Simon: Yes it’s huge for us and to your values thing, I’ve worked for companies where every company we’ve walked round there’s a value posted on the wall. You get a mug every year with a new value on it. We don’t have any of that. There’s one place to find our values and that’s on our internal website essentially but every person that starts has a 45-minute values interview with two random people from the business.
Interviewer: That’s such a good idea.
Simon: You can get a strong yes from the hiring manager that you can technically do the job but if he doesn’t know our values, take another job.
Interviewer: How many values are there?
Simon: We have four values, essentially and they’re really simple. It’s really just started by integrity, be humble and now you’ve completely thrown me on the fourth one. Just really simple values. Everyone has to hold themselves accountable too. We’re at performance review time at the moment, everyone’s got to have their performance review done by Friday. How have you done in your job and how have you done against the values and both of those compared into collaboration sessions that we have [unintelligible 00:27:30]
Interviewer: Nice, so a little startup lesson. Simon thank you. That was incredible. Many many insights. I’m sure it’s very valuable for the audience.
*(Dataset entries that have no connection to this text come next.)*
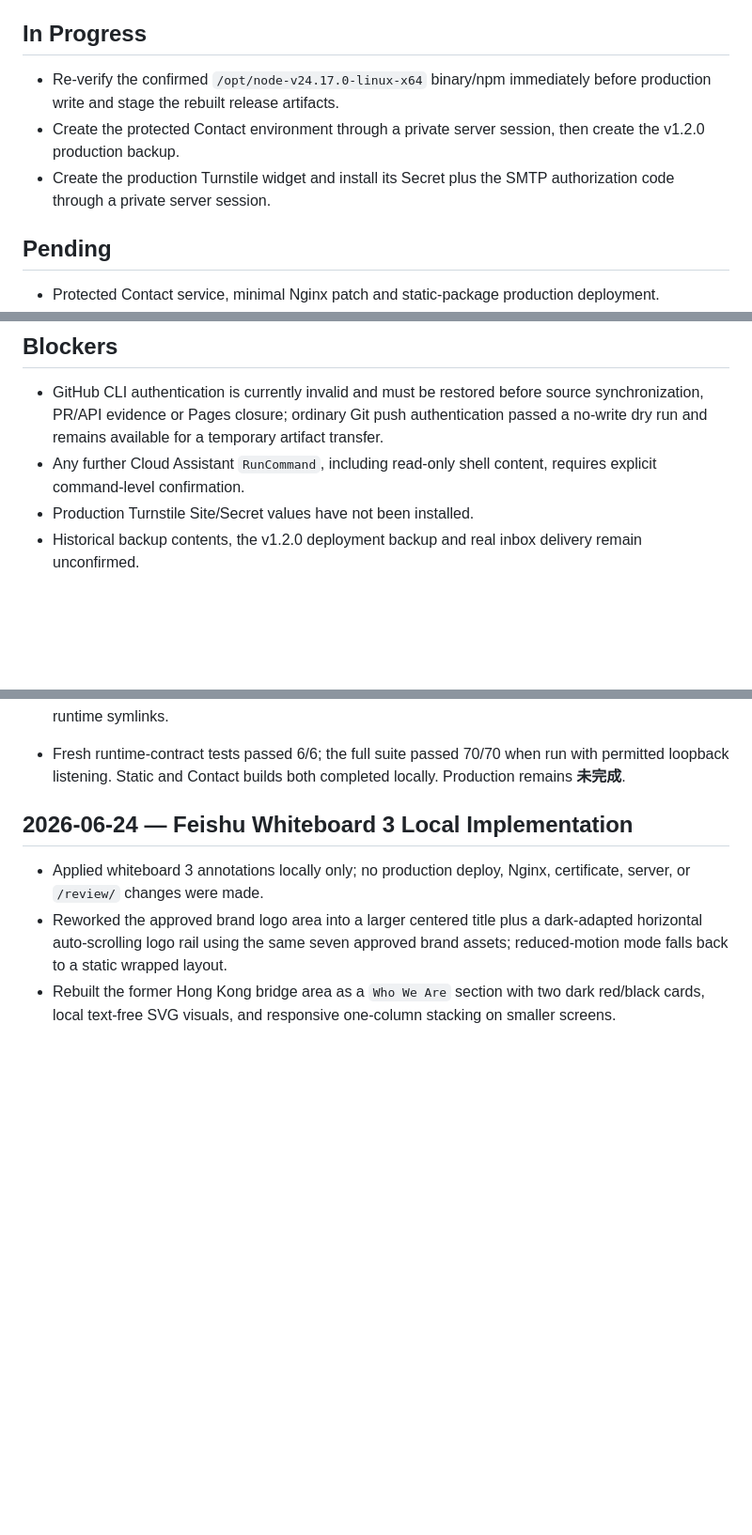
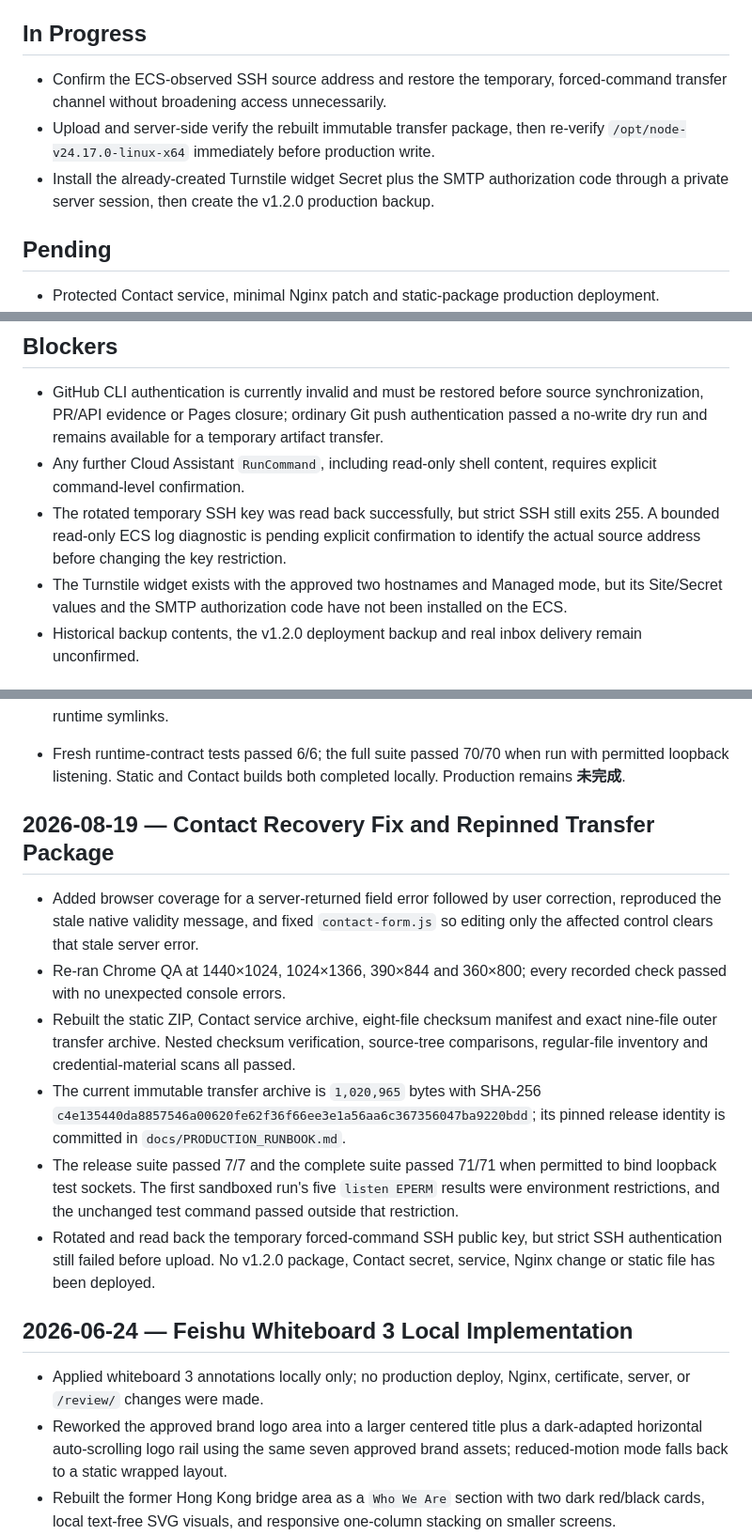
Before and after one commit to zhangdecheng/website, a Markdown page: PROJECT_PROGRESS.md, 3 parts joined by grey strips. Shown at 94% size. GitHub-like rendering; blank space fills up the shorter version.

Commit message:
docs: record current production rollout state

```diff
--- a/PROJECT_PROGRESS.md
+++ b/PROJECT_PROGRESS.md
@@ -74,9 +74,9 @@ Phase 7 — v1.2.0 local release candidate complete; production rollout in progr
 
 ## In Progress
 
-- Re-verify the confirmed `/opt/node-v24.17.0-linux-x64` binary/npm immediately before production write and stage the rebuilt release artifacts.
-- Create the protected Contact environment through a private server session, then create the v1.2.0 production backup.
-- Create the production Turnstile widget and install its Secret plus the SMTP authorization code through a private server session.
+- Confirm the ECS-observed SSH source address and restore the temporary, forced-command transfer channel without broadening access unnecessarily.
+- Upload and server-side verify the rebuilt immutable transfer package, then re-verify `/opt/node-v24.17.0-linux-x64` immediately before production write.
+- Install the already-created Turnstile widget Secret plus the SMTP authorization code through a private server session, then create the v1.2.0 production backup.
 
 ## Pending
 
@@ -115,7 +115,8 @@ Phase 7 — v1.2.0 local release candidate complete; production rollout in progr
 
 - GitHub CLI authentication is currently invalid and must be restored before source synchronization, PR/API evidence or Pages closure; ordinary Git push authentication passed a no-write dry run and remains available for a temporary artifact transfer.
 - Any further Cloud Assistant `RunCommand`, including read-only shell content, requires explicit command-level confirmation.
-- Production Turnstile Site/Secret values have not been installed.
+- The rotated temporary SSH key was read back successfully, but strict SSH still exits 255. A bounded read-only ECS log diagnostic is pending explicit confirmation to identify the actual source address before changing the key restriction.
+- The Turnstile widget exists with the approved two hostnames and Managed mode, but its Site/Secret values and the SMTP authorization code have not been installed on the ECS.
 - Historical backup contents, the v1.2.0 deployment backup and real inbox delivery remain unconfirmed.
 
 ## 2026-08-18 — v1.2.0 Local Release Candidate
@@ -155,6 +156,15 @@ Phase 7 — v1.2.0 local release candidate complete; production rollout in progr
 - Confirmed an existing `/opt/node-v24.17.0-linux-x64/bin/node` path is available for Contact without replacing system Node or Review's `/opt/nodejs` route.
 - Updated the Contact unit and deploy script to use `/opt/flourish-contact/runtime/bin/node`; deployment now validates an explicit runtime target and atomically rolls back both release and runtime symlinks.
 - Fresh runtime-contract tests passed 6/6; the full suite passed 70/70 when run with permitted loopback listening. Static and Contact builds both completed locally. Production remains **未完成**.
+
+## 2026-08-19 — Contact Recovery Fix and Repinned Transfer Package
+
+- Added browser coverage for a server-returned field error followed by user correction, reproduced the stale native validity message, and fixed `contact-form.js` so editing only the affected control clears that stale server error.
+- Re-ran Chrome QA at 1440×1024, 1024×1366, 390×844 and 360×800; every recorded check passed with no unexpected console errors.
+- Rebuilt the static ZIP, Contact service archive, eight-file checksum manifest and exact nine-file outer transfer archive. Nested checksum verification, source-tree comparisons, regular-file inventory and credential-material scans all passed.
+- The current immutable transfer archive is `1,020,965` bytes with SHA-256 `c4e135440da8857546a00620fe62f36f66ee3e1a56aa6c367356047ba9220bdd`; its pinned release identity is committed in `docs/PRODUCTION_RUNBOOK.md`.
+- The release suite passed 7/7 and the complete suite passed 71/71 when permitted to bind loopback test sockets. The first sandboxed run's five `listen EPERM` results were environment restrictions, and the unchanged test command passed outside that restriction.
+- Rotated and read back the temporary forced-command SSH public key, but strict SSH authentication still failed before upload. No v1.2.0 package, Contact secret, service, Nginx change or static file has been deployed.
 
 ## 2026-06-24 — Feishu Whiteboard 3 Local Implementation
 
```
Also changed, not shown: docs/CHANGELOG.md (+2 -0 lines), docs/PROJECT_HANDOFF.md (+4 -1 lines).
Simon: Okay, thanks. int was really good.
[00:27:48] [END OF AUDIO]